Designed by physicists at the University of Sussex, the new wearable technology features liquid-based sensors which contains the world’s first two-dimensional material, graphene.

The university says the fluid inside the device is made from an emulsion of graphene, water and oil, which conducts electricity.

This means the respiration rates and pulses of those wearing the device can be tracked.

Professor Alan Dalton said: “Using the conducting liquid emulsions we have developed, we will produce cheap, wearable sensors based on graphene.

“The devices will be comfortable, non-invasive and can provide intuitive diagnostics of breathing and heart rate.

“We will eventually have a suit the baby can wear which will read out all vital information wirelessly.

“We hope to see this made available within two to four years.”

Researchers were inspired to create the new health monitor after the Bill and Melinda Gates Foundation called for new affordable, wearable health technologies for babies in situations where resources are scarce.

Currently, to monitor the pulses of babies clunky sensors need to be attached to their tiny hands or feet, and often fall off.

Due to the liquid technology being so sensitive, it picks up very small signals when attached to the body.

This means monitoring could be done wirelessly and non-invasively with a fitness tracker like band.

It could even be embedded within the fabric of a sensor vest for a baby to wear.

Prof Dalton said the sensor they have created in the lab has the potential to drastically improve early detection of life-threatening symptoms including sleep apnea or cardiac arrhythmia.

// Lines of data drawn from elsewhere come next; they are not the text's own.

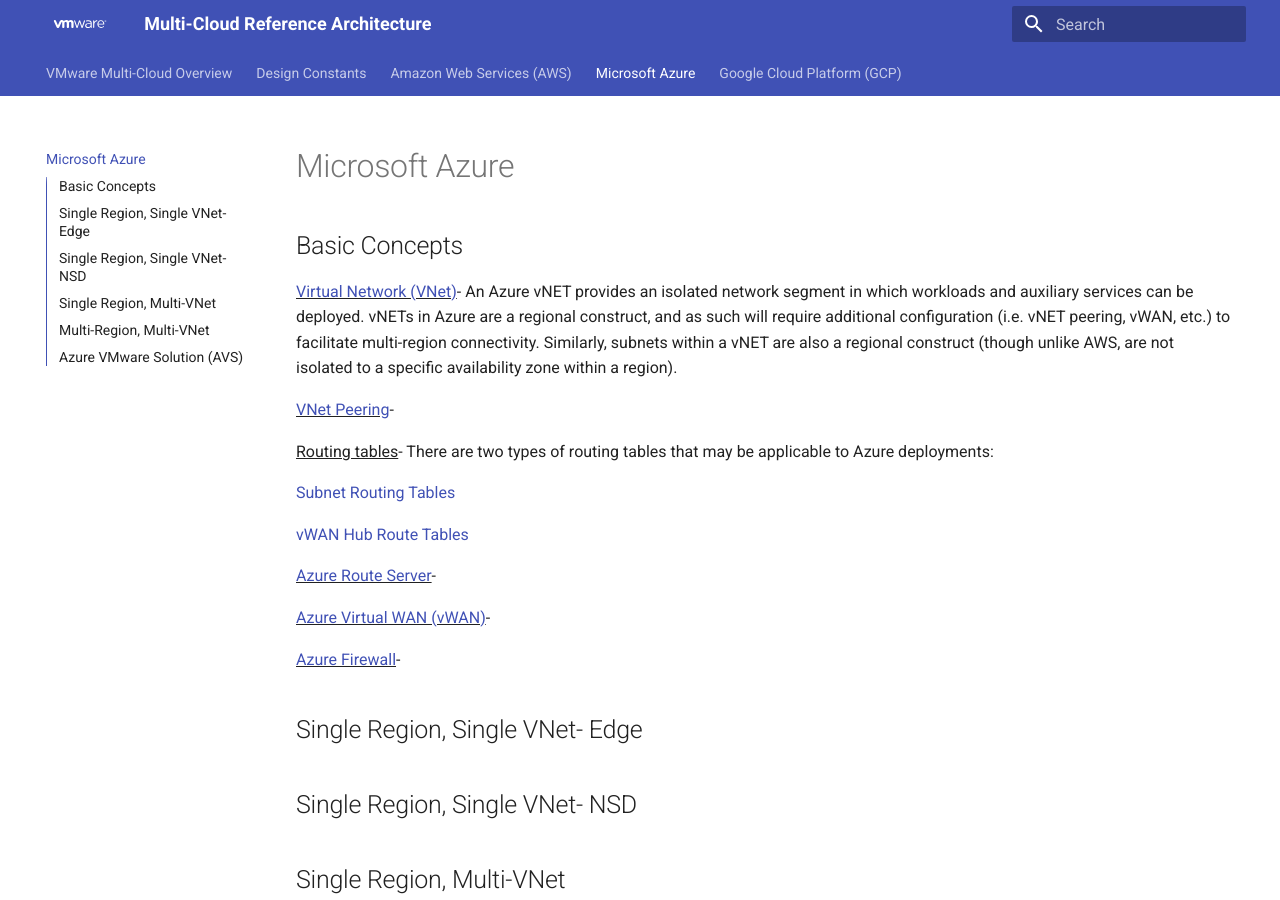
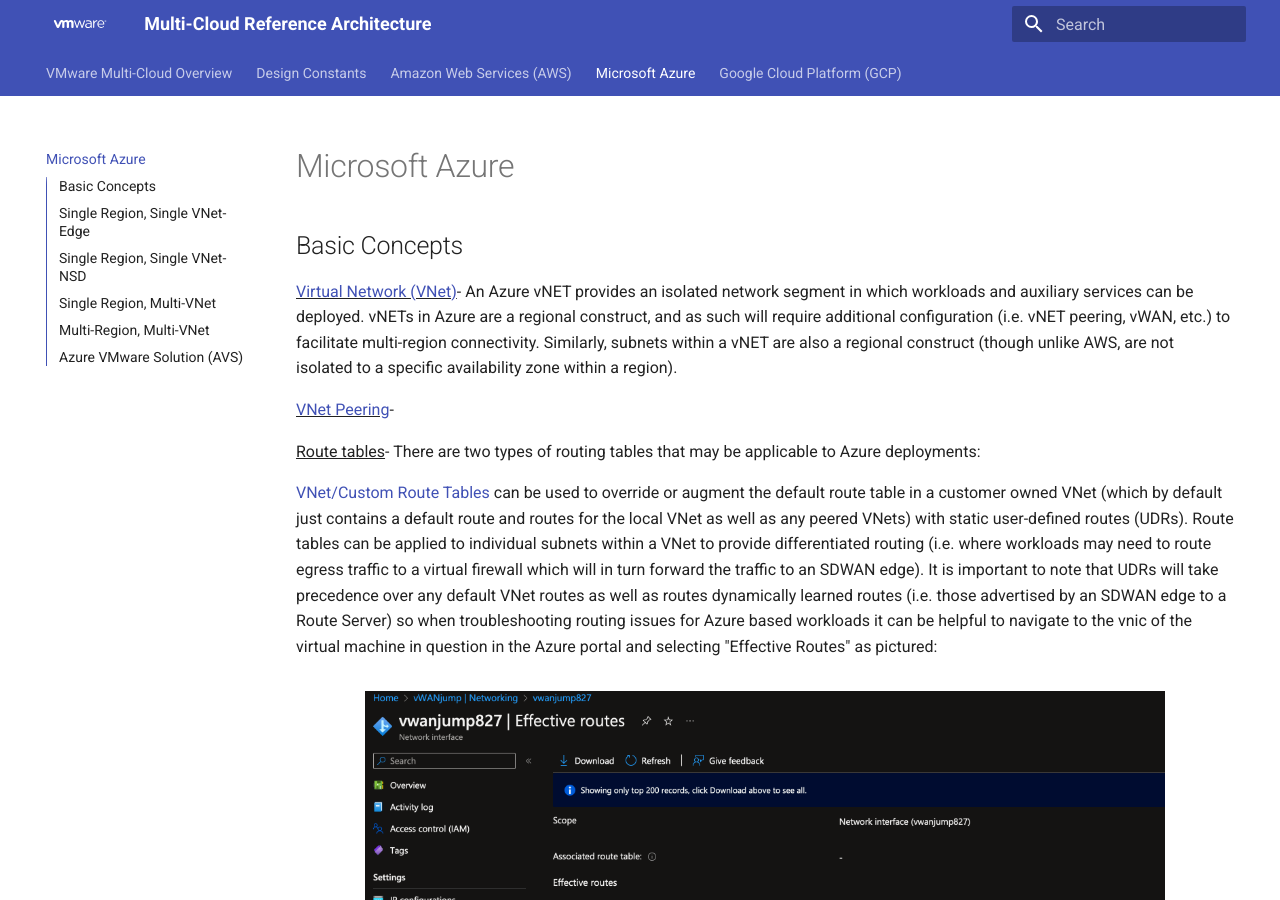
Before and after one commit to el-hoffer/velo-mc-refarch, an MkDocs documentation site: the page built from docs/3-azure.md, in a window 1280 px wide and 900 px high. Built offline with MkDocs 1.6.1 and Material for MkDocs 9.7.7, drawn with Linux system fonts in a browser that asks for light colours.

Commit message:
Azure Route table

```diff
--- a/docs/3-azure.md
+++ b/docs/3-azure.md
@@ -9,10 +9,14 @@ title: Microsoft Azure
 
 <u>[VNet Peering](https://learn.microsoft.com/en-us/azure/virtual-network/virtual-network-peering-overview)</u>-
 
-<u>Routing tables</u>-
+<u>Route tables</u>-
 There are two types of routing tables that may be applicable to Azure deployments:
 
-[Subnet Routing Tables](https://learn.microsoft.com/en-us/azure/virtual-network/virtual-networks-udr-overview)
+[VNet/Custom Route Tables](https://learn.microsoft.com/en-us/azure/virtual-network/virtual-networks-udr-overview) can be used to override or augment the default route table in a customer owned VNet (which by default just contains a default route and routes for the local VNet as well as any peered VNets) with static user-defined routes (UDRs).  Route tables can be applied to individual subnets within a VNet to provide differentiated routing (i.e. where workloads may need to route egress traffic to a virtual firewall which will in turn forward the traffic to an SDWAN edge).  It is important to note that UDRs will take precedence over any default VNet routes as well as routes dynamically learned routes (i.e. those advertised by an SDWAN edge to a Route Server) so when troubleshooting routing issues for Azure based workloads it can be helpful to navigate to the vnic of the virtual machine in question in the Azure portal and selecting "Effective Routes" as pictured:
+<figure markdown>
+  ![Image title](/images/azure/effective-routes.png){ width="800" }
+  <figcaption></figcaption>
+</figure>
 
 [vWAN Hub Route Tables](https://learn.microsoft.com/en-us/azure/virtual-wan/about-virtual-hub-routing)
 
```
Also changed, not shown: docs/images/azure/effective-routes.png (added).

Constant monitoring of these conditions with conventional equipment is challenging outside the hospital.

Prof Dalton suggested the technology could one day even be expanded into fitness wear.

He said: “Graphene is very affordable as it can be produced using naturally-occurring graphite, so this could be rolled out on a big scale.

“This is good news for health services across the country because the new technology will not be expensive to make and buy.”